Sit down and take out another sheet of paper. I use a notepad with a magnet on the back, so I can stick this on my fridge. Then, write out the dates for upcoming weeks. I keep writing dates until I run out of room, so I usually end up with three months worth of weeks. You do can do this any way you want, but I will write out the dates for each week beginning Monday and ending the following Sunday: “March 30-April 6”.

Then, start scheduling what rooms you’ll be cleaning, and when. If you clean your bathroom every other week (like I do), write “Bathroom” on every other line.
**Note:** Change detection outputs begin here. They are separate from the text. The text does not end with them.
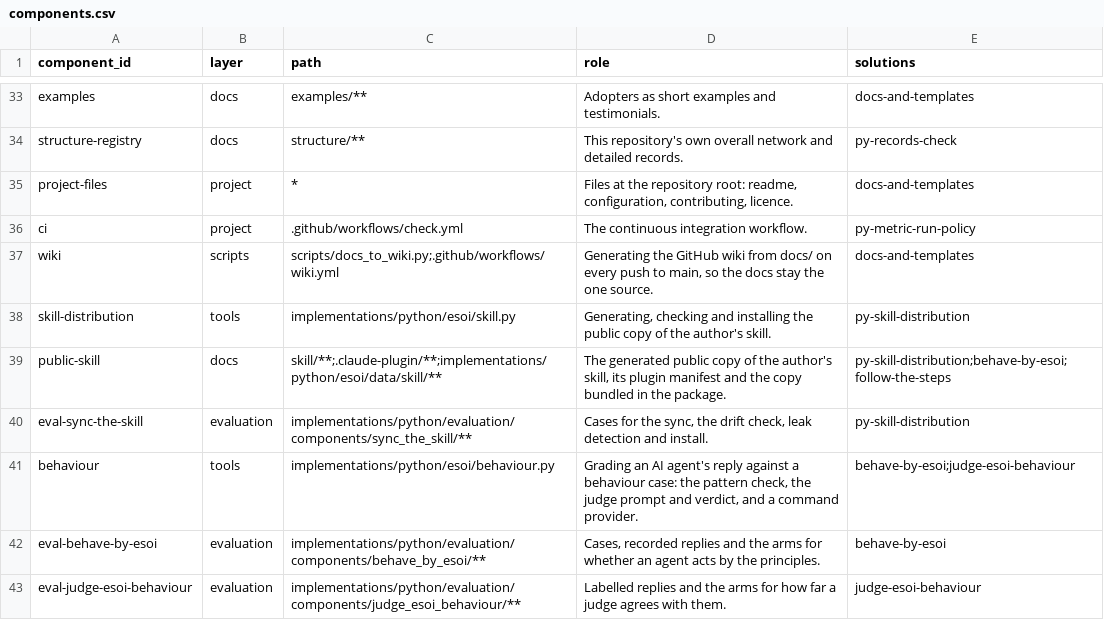
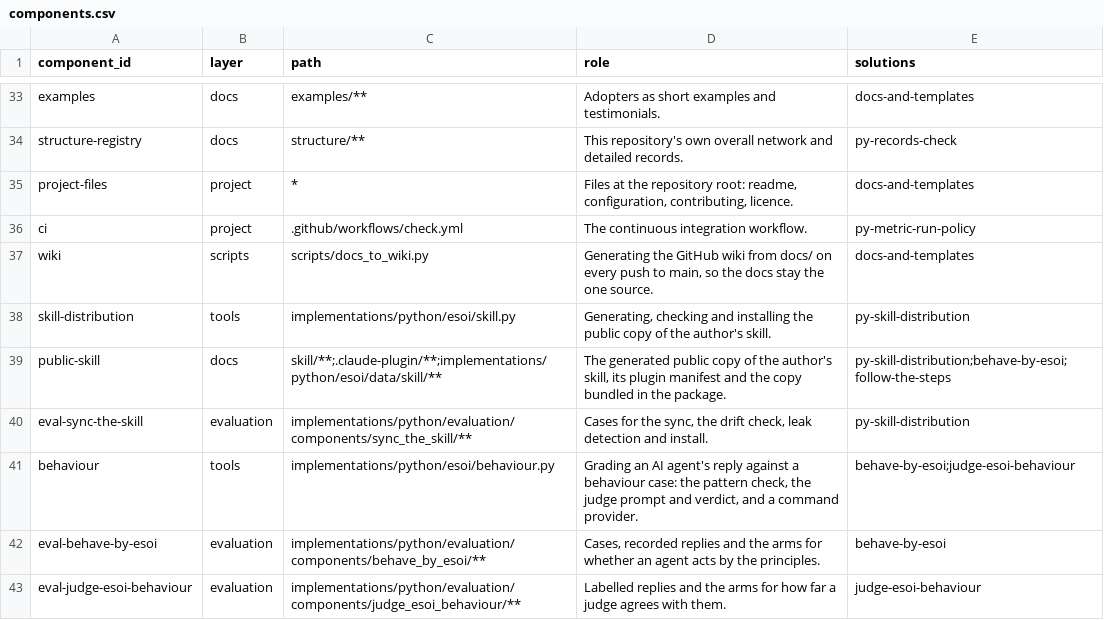
Before and after one commit to JoshuaMathias/evolvable-structure, a CSV file: structure/components.csv, drawn as a sheet; only a part is shown, gaps mark what is left out.

```diff
--- a/structure/components.csv
+++ b/structure/components.csv
@@ -36,3 +36,3 @@ project-files,project,*,"Files at the repository root: readme, configuration, co
 ci,project,.github/workflows/check.yml,The continuous integration workflow.,py-metric-run-policy
-wiki,scripts,scripts/docs_to_wiki.py;.github/workflows/wiki.yml,"Generating the GitHub wiki from docs/ on every push to main, so the docs stay the one source.",docs-and-templates
+wiki,scripts,scripts/docs_to_wiki.py,"Generating the GitHub wiki from docs/ on every push to main, so the docs stay the one source.",docs-and-templates
 skill-distribution,tools,implementations/python/esoi/skill.py,"Generating, checking and installing the public copy of the author's skill.",py-skill-distribution
```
If you thoroughly clean your kitchen once a month, write it once, and then again four weeks later, and then again four weeks later…It’s not rocket science.
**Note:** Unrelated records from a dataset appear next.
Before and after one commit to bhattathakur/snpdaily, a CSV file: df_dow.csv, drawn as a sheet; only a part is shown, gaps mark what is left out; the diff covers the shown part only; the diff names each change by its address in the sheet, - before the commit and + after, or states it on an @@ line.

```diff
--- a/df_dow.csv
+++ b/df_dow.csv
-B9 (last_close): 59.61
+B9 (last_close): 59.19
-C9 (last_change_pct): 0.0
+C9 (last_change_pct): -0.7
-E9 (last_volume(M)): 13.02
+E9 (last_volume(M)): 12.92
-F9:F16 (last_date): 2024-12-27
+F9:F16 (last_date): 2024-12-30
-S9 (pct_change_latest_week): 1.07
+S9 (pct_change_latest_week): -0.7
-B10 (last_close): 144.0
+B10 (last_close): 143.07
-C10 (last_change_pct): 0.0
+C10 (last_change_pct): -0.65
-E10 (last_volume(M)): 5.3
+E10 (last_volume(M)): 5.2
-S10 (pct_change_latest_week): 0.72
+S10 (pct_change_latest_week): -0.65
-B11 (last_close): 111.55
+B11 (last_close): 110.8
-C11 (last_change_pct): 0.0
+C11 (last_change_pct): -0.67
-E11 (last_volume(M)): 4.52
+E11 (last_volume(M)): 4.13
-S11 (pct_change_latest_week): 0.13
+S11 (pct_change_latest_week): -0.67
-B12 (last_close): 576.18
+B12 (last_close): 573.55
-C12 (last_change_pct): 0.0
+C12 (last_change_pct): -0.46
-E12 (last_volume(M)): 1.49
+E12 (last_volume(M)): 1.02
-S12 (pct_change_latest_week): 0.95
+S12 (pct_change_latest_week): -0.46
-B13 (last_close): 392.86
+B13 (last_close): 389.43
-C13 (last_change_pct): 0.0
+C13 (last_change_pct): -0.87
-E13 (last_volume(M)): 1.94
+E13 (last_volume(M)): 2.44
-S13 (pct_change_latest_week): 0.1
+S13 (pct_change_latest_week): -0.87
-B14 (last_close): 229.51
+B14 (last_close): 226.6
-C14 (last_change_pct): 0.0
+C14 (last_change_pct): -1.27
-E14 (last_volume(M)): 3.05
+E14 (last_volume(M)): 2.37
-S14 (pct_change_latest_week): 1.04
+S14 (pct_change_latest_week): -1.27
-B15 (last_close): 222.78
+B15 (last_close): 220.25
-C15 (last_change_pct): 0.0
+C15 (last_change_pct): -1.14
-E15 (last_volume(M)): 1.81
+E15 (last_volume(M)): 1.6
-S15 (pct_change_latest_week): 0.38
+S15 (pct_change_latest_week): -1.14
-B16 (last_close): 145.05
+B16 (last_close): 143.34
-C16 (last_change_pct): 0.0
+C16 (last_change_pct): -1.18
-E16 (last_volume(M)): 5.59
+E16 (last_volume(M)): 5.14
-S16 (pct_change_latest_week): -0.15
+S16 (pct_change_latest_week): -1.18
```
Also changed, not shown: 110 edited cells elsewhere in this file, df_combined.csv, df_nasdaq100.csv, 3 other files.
For me, it doesn’t matter what weeks which rooms are cleaned, unless, of course, we’re going out of town for a long period of time. If you only deep clean one or two rooms a week, you can clean when you have time. For some, that’s Saturday or Sunday. For others, it may be on their day off during the week.

Now, you have to be realistic. As I mentioned in the first post, you can’t expect to deep clean your ENTIRE house every week – especially if you have a full-time job, have kids, have a hobby, interact with friends…aka, have a life. Sure, some people have the time and willpower to clean a different room everyday; those are different kinds of cleaning schedules, and if that’s what you want, they’re out there. This is the kind of cleaning schedule for those with little time on their hands, a smaller place, and the willpower to keep things organized throughout the week so that you don’t NEED to deep clean the entire house every week.

That being said, I do not recommend scheduling more than two rooms per week. Two a week is usually what I do, and when, while scheduling, I end up with only one room that week, I’ll stick in a special project (more on that later). The idea is not to overburden yourself.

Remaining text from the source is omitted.